Supplied records: Begin

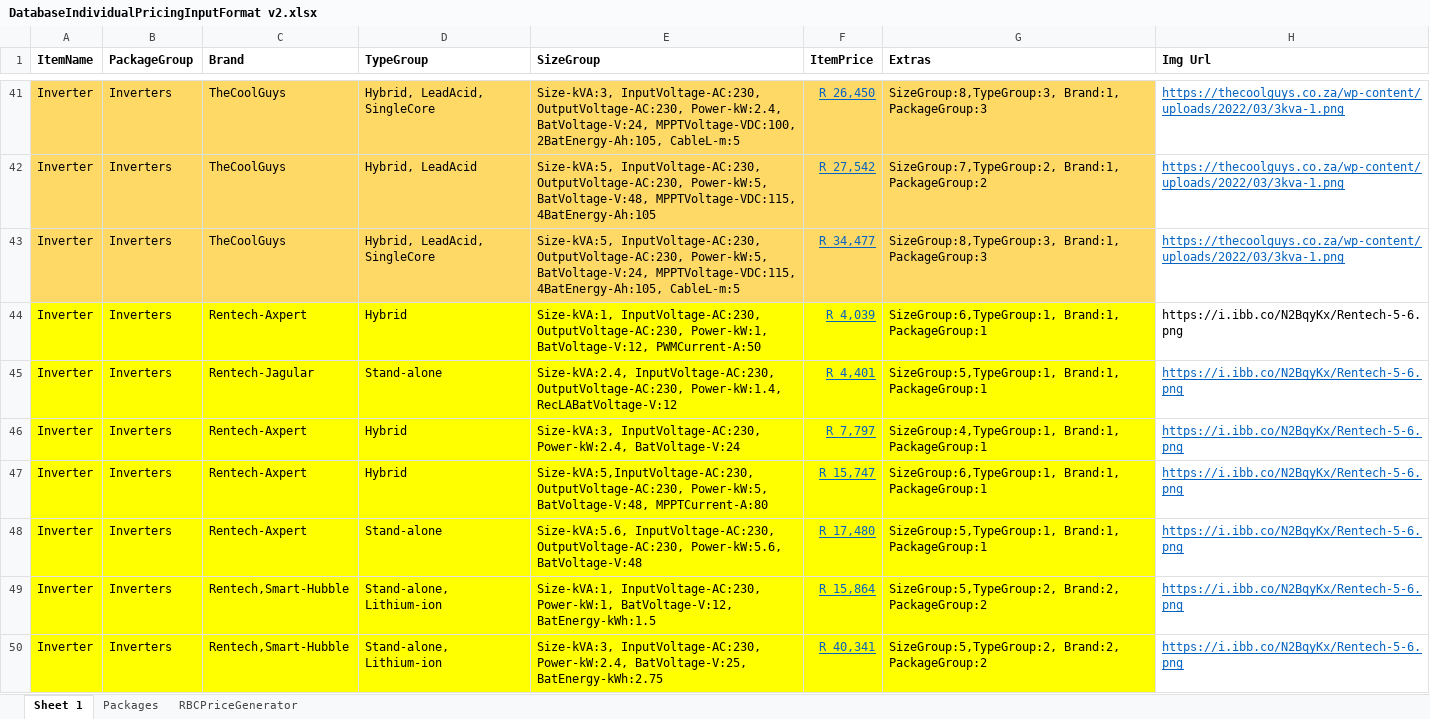
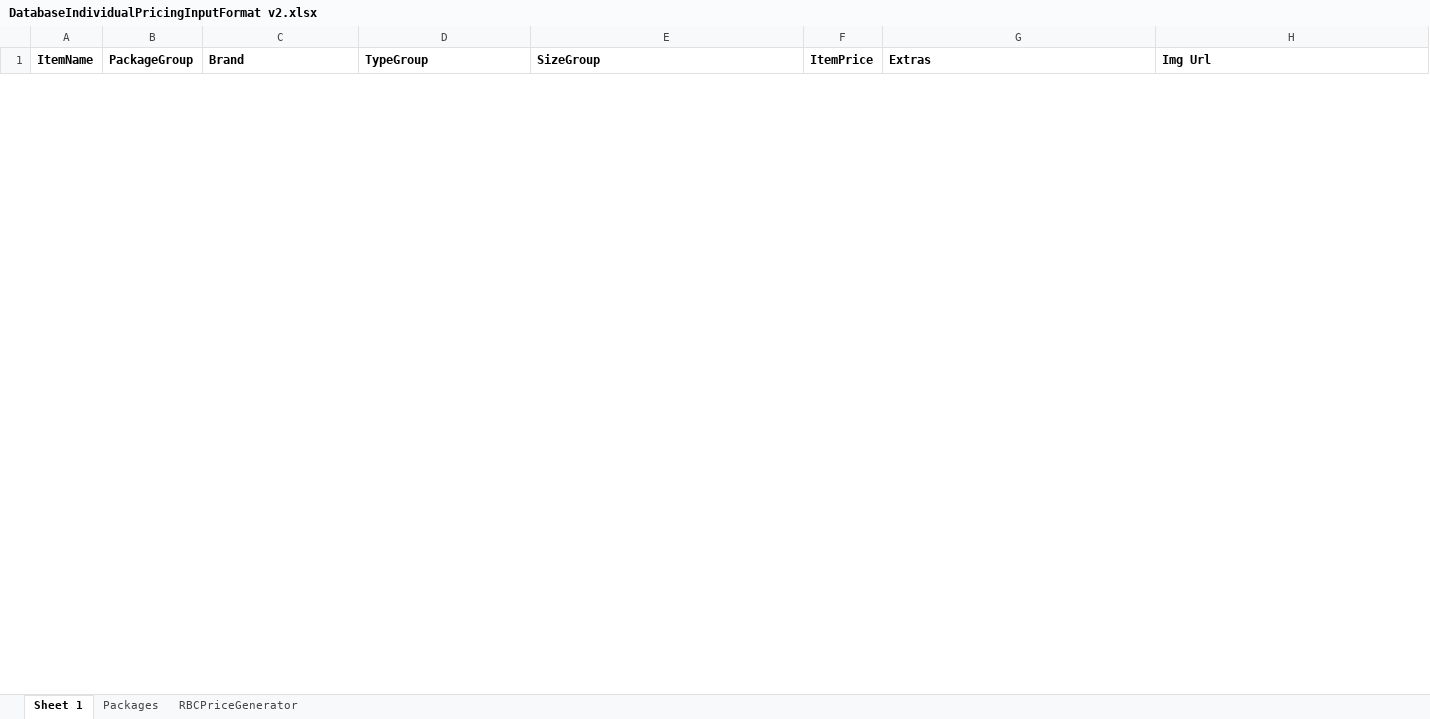
Before and after one commit to sipho-mancam/novapower, an Excel workbook: DatabaseIndividualPricingInputFormat v2.xlsx, sheet Sheet 1, drawn as a sheet; only a part is shown, gaps mark what is left out; values as stored, in another font and other column widths than the file's, no borders; removed rows and columns are numbered as before the commit, all else as after; the diff covers the shown part only; the diff names each change by its address in the sheet, - before the commit and + after, or states it on an @@ line.

```diff
--- a/DatabaseIndividualPricingInputFormat v2.xlsx (sheet Sheet 1)
+++ b/DatabaseIndividualPricingInputFormat v2.xlsx (sheet Sheet 1)
@@ row 41 hidden: Inverter | Inverters | TheCoolGuys | Hybrid, LeadAcid, SingleCore | Size-kVA:3, InputVoltage-AC:230, OutputVoltage-AC:230, Power-kW:2.4, BatVoltage-V:24, MPPTVoltage-VDC:100, 2BatEnergy-Ah:105, CableL-m:5 | R 26,450 | SizeGroup:8,TypeGroup:3, Brand:1, PackageGroup:3 | https://thecoolguys.co.za/wp-content/uploads/2022/03/3kva-1.png @@
@@ row 42 hidden: Inverter | Inverters | TheCoolGuys | Hybrid, LeadAcid | Size-kVA:5, InputVoltage-AC:230, OutputVoltage-AC:230, Power-kW:5, BatVoltage-V:48, MPPTVoltage-VDC:115, 4BatEnergy-Ah:105 | R 27,542 | SizeGroup:7,TypeGroup:2, Brand:1, PackageGroup:2 | https://thecoolguys.co.za/wp-content/uploads/2022/03/3kva-1.png @@
@@ row 43 hidden: Inverter | Inverters | TheCoolGuys | Hybrid, LeadAcid, SingleCore | Size-kVA:5, InputVoltage-AC:230, OutputVoltage-AC:230, Power-kW:5, BatVoltage-V:24, MPPTVoltage-VDC:115, 4BatEnergy-Ah:105, CableL-m:5 | R 34,477 | SizeGroup:8,TypeGroup:3, Brand:1, PackageGroup:3 | https://thecoolguys.co.za/wp-content/uploads/2022/03/3kva-1.png @@
@@ row 44 hidden: Inverter | Inverters | Rentech-Axpert | Hybrid | Size-kVA:1, InputVoltage-AC:230, OutputVoltage-AC:230, Power-kW:1, BatVoltage-V:12, PWMCurrent-A:50 | R 4,039 | SizeGroup:6,TypeGroup:1, Brand:1, PackageGroup:1 | https://i.ibb.co/N2BqyKx/Rentech-5-6.png @@
@@ row 45 hidden: Inverter | Inverters | Rentech-Jagular | Stand-alone | Size-kVA:2.4, InputVoltage-AC:230, OutputVoltage-AC:230, Power-kW:1.4, RecLABatVoltage-V:12 | R 4,401 | SizeGroup:5,TypeGroup:1, Brand:1, PackageGroup:1 | https://i.ibb.co/N2BqyKx/Rentech-5-6.png @@
@@ row 46 hidden: Inverter | Inverters | Rentech-Axpert | Hybrid | Size-kVA:3, InputVoltage-AC:230, Power-kW:2.4, BatVoltage-V:24 | R 7,797 | SizeGroup:4,TypeGroup:1, Brand:1, PackageGroup:1 | https://i.ibb.co/N2BqyKx/Rentech-5-6.png @@
@@ row 47 hidden: Inverter | Inverters | Rentech-Axpert | Hybrid | Size-kVA:5,InputVoltage-AC:230, OutputVoltage-AC:230, Power-kW:5, BatVoltage-V:48, MPPTCurrent-A:80 | R 15,747 | SizeGroup:6,TypeGroup:1, Brand:1, PackageGroup:1 | https://i.ibb.co/N2BqyKx/Rentech-5-6.png @@
@@ row 48 hidden: Inverter | Inverters | Rentech-Axpert | Stand-alone | Size-kVA:5.6, InputVoltage-AC:230, OutputVoltage-AC:230, Power-kW:5.6, BatVoltage-V:48 | R 17,480 | SizeGroup:5,TypeGroup:1, Brand:1, PackageGroup:1 | https://i.ibb.co/N2BqyKx/Rentech-5-6.png @@
@@ row 49 hidden: Inverter | Inverters | Rentech,Smart-Hubble | Stand-alone, Lithium-ion | Size-kVA:1, InputVoltage-AC:230, Power-kW:1, BatVoltage-V:12, BatEnergy-kWh:1.5 | R 15,864 | SizeGroup:5,TypeGroup:2, Brand:2, PackageGroup:2 | https://i.ibb.co/N2BqyKx/Rentech-5-6.png @@
@@ row 50 hidden: Inverter | Inverters | Rentech,Smart-Hubble | Stand-alone, Lithium-ion | Size-kVA:3, InputVoltage-AC:230, Power-kW:2.4, BatVoltage-V:25, BatEnergy-kWh:2.75 | R 40,341 | SizeGroup:5,TypeGroup:2, Brand:2, PackageGroup:2 | https://i.ibb.co/N2BqyKx/Rentech-5-6.png @@
```
Also changed, not shown: 9 added rows and 23 hidden or unhidden rows elsewhere in this sheet, hidden cells, 6 other files.
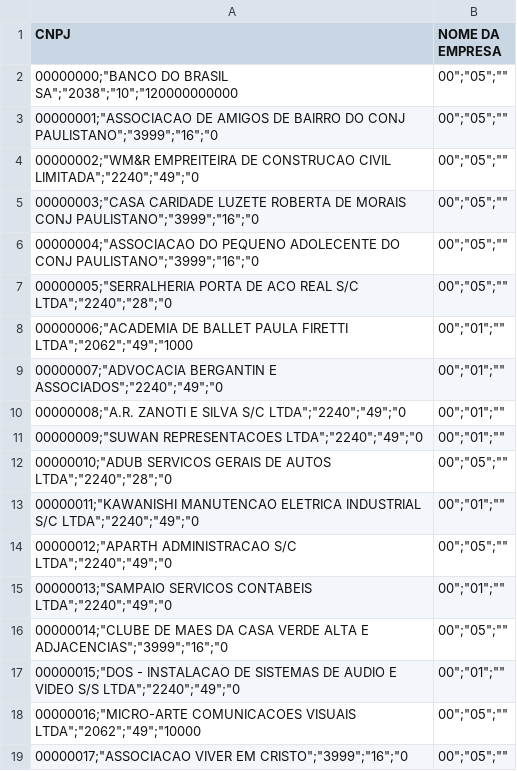
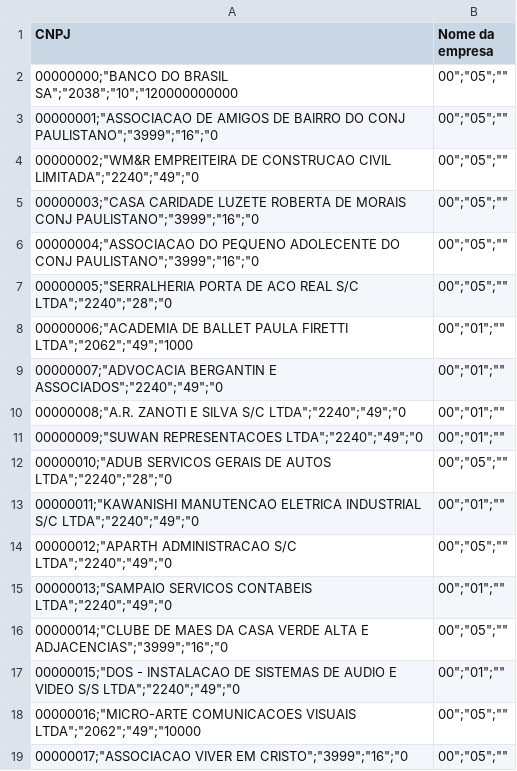
Before and after one commit to SDamanda/DV-teste, a CSV file: empresas.csv, drawn as a sheet.

```diff
--- a/empresas.csv
+++ b/empresas.csv
@@ -1,2 +1,2 @@
-CNPJ, NOME DA EMPRESA,
+CNPJ, Nome da empresa,
 "00000000";"BANCO DO BRASIL SA";"2038";"10";"120000000000,00";"05";""
```
Also changed, not shown: 1 other file.
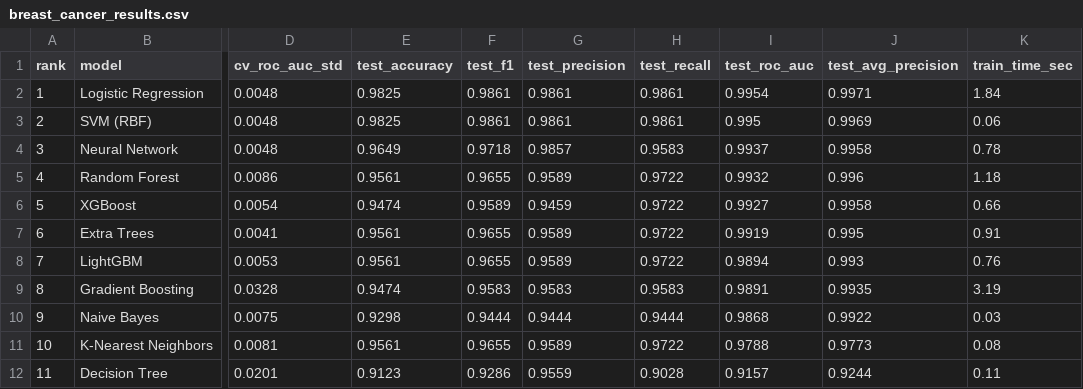
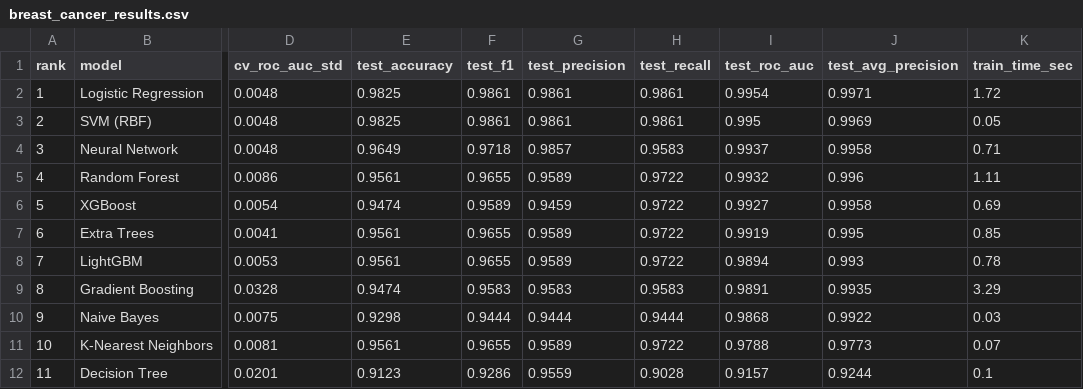
Before and after one commit to KireetiMAX1/model-arena, a CSV file: results/breast_cancer_results.csv, drawn as a sheet; only a part is shown, gaps mark what is left out; the diff names each change by its address in the sheet, - before the commit and + after, or states it on an @@ line.

```diff
--- a/results/breast_cancer_results.csv
+++ b/results/breast_cancer_results.csv
-K2 (train_time_sec): 1.84
+K2 (train_time_sec): 1.72
-K3 (train_time_sec): 0.06
+K3 (train_time_sec): 0.05
-K4 (train_time_sec): 0.78
+K4 (train_time_sec): 0.71
-K5 (train_time_sec): 1.18
+K5 (train_time_sec): 1.11
-K6 (train_time_sec): 0.66
+K6 (train_time_sec): 0.69
-K7 (train_time_sec): 0.91
+K7 (train_time_sec): 0.85
-K8 (train_time_sec): 0.76
+K8 (train_time_sec): 0.78
-K9 (train_time_sec): 3.19
+K9 (train_time_sec): 3.29
-K11 (train_time_sec): 0.08
+K11 (train_time_sec): 0.07
-K12 (train_time_sec): 0.11
+K12 (train_time_sec): 0.1
```
Also changed, not shown: 3 other files.
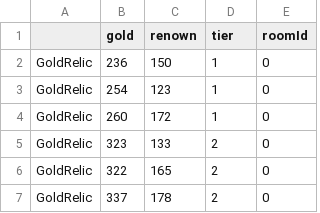
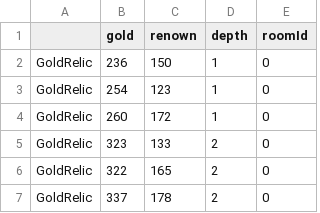
Before and after one commit to CCIT-Team/LegalThieves, a CSV file: Assets/CSV/RelicPrefab3.csv, drawn as a sheet; only a part is shown.

Commit message:
tier->depth, 유물 변수 네트워크 변경

```diff
--- a/Assets/CSV/RelicPrefab3.csv
+++ b/Assets/CSV/RelicPrefab3.csv
@@ -1,2 +1,2 @@
-,gold,renown,tier,roomId
+,gold,renown,depth,roomId
 GoldRelic,236,150,1,0
```
Also changed, not shown: 9 other files.
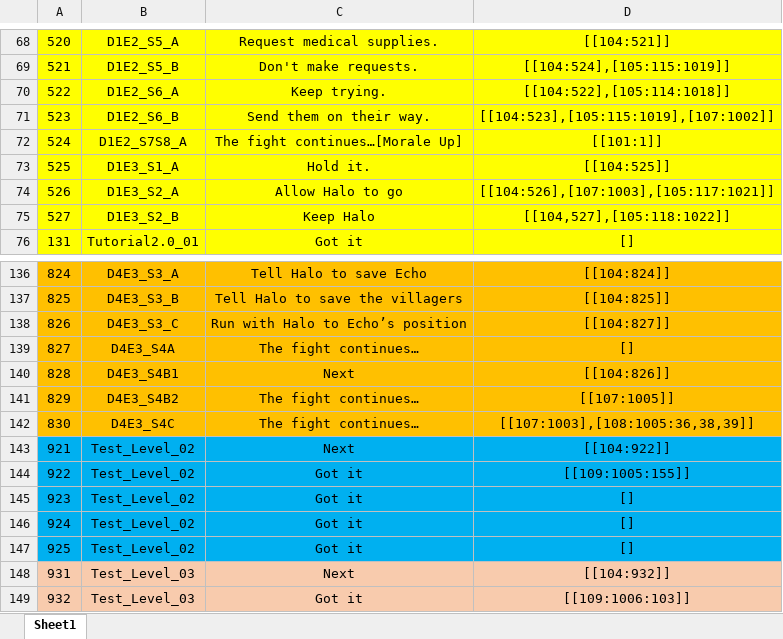
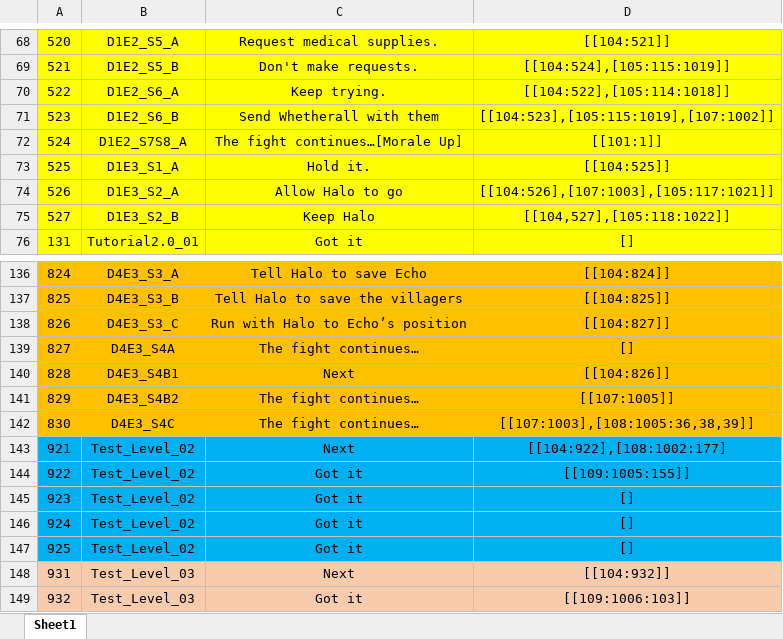
Before and after one commit to Chuyang1996/Nameless_Temp, an Excel workbook: GameDesign/ExcelData/EventOption_Data.xlsx, sheet Sheet1, drawn as a sheet; only a part is shown, gaps mark what is left out; values as stored, in another font and other column widths than the file's, no borders; the diff names each change by its address in the sheet, - before the commit and + after, or states it on an @@ line.

```diff
--- a/GameDesign/ExcelData/EventOption_Data.xlsx (sheet Sheet1)
+++ b/GameDesign/ExcelData/EventOption_Data.xlsx (sheet Sheet1)
-C71: Send them on their way.
+C71: Send Whetherall with them
-D143: [[104:922]]
+D143: [[104:922],[108:1002:177]
```
Also changed, not shown: GameDesign/ExcelData/Area_Data.xlsx, GameDesign/ExcelData/EventResult_Data.xlsx, 13 other files.
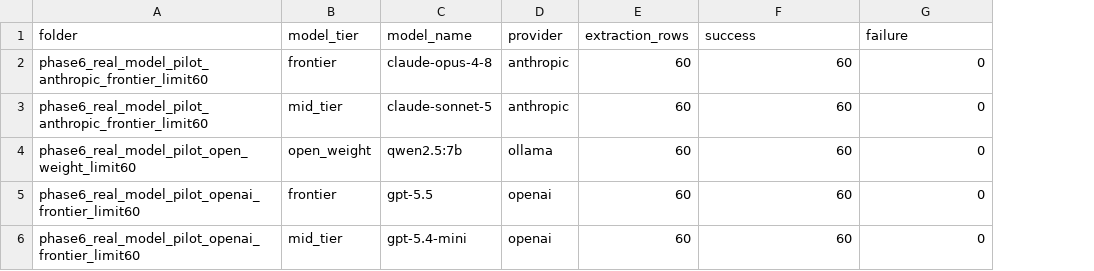
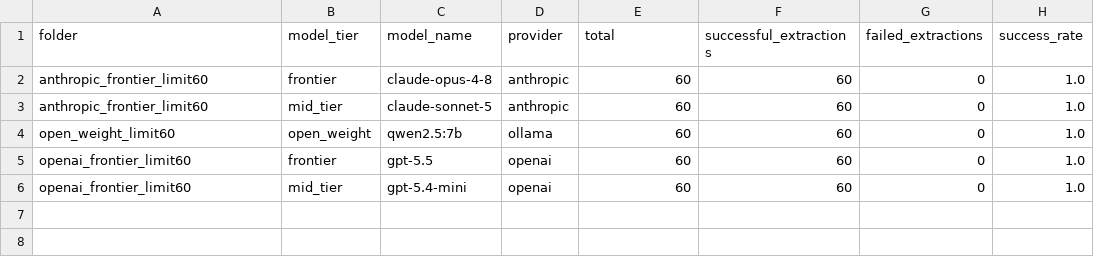
Before and after one commit to thangasival/freightskillbench, a CSV file: outputs/FINAL_PHASE6_LIVE_RESULTS/phase6_limit60_extraction_success_summary.csv, drawn as a sheet; the diff names each change by its address in the sheet, - before the commit and + after, or states it on an @@ line.

```diff
--- a/outputs/FINAL_PHASE6_LIVE_RESULTS/phase6_limit60_extraction_success_summary.csv
+++ b/outputs/FINAL_PHASE6_LIVE_RESULTS/phase6_limit60_extraction_success_summary.csv
+column H (success_rate), rows 2-6: all 1.0
-E1: extraction_rows
+E1: total
-F1: success
+F1: successful_extractions
-G1: failure
+G1: failed_extractions
-A2:A3 (folder): phase6_real_model_pilot_anthropic_frontier_limit60
+A2:A3 (folder): anthropic_frontier_limit60
-A4 (folder): phase6_real_model_pilot_open_weight_limit60
+A4 (folder): open_weight_limit60
-A5:A6 (folder): phase6_real_model_pilot_openai_frontier_limit60
+A5:A6 (folder): openai_frontier_limit60
```
Also changed, not shown: manuscript_artifacts/tables/table_5_extraction_success.csv, outputs/FINAL_PHASE6_LIVE_RESULTS/phase6_limit60_combined_model_defense_metrics.csv, 29 other files.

Supplied records: End

**What needs to be done**
Report each line above containing the string "Assets".

**Answer to this task**
Before and after one commit to CCIT-Team/LegalThieves, a CSV file: Assets/CSV/RelicPrefab3.csv, drawn as a sheet; only a part is shown.
--- a/Assets/CSV/RelicPrefab3.csv
+++ b/Assets/CSV/RelicPrefab3.csv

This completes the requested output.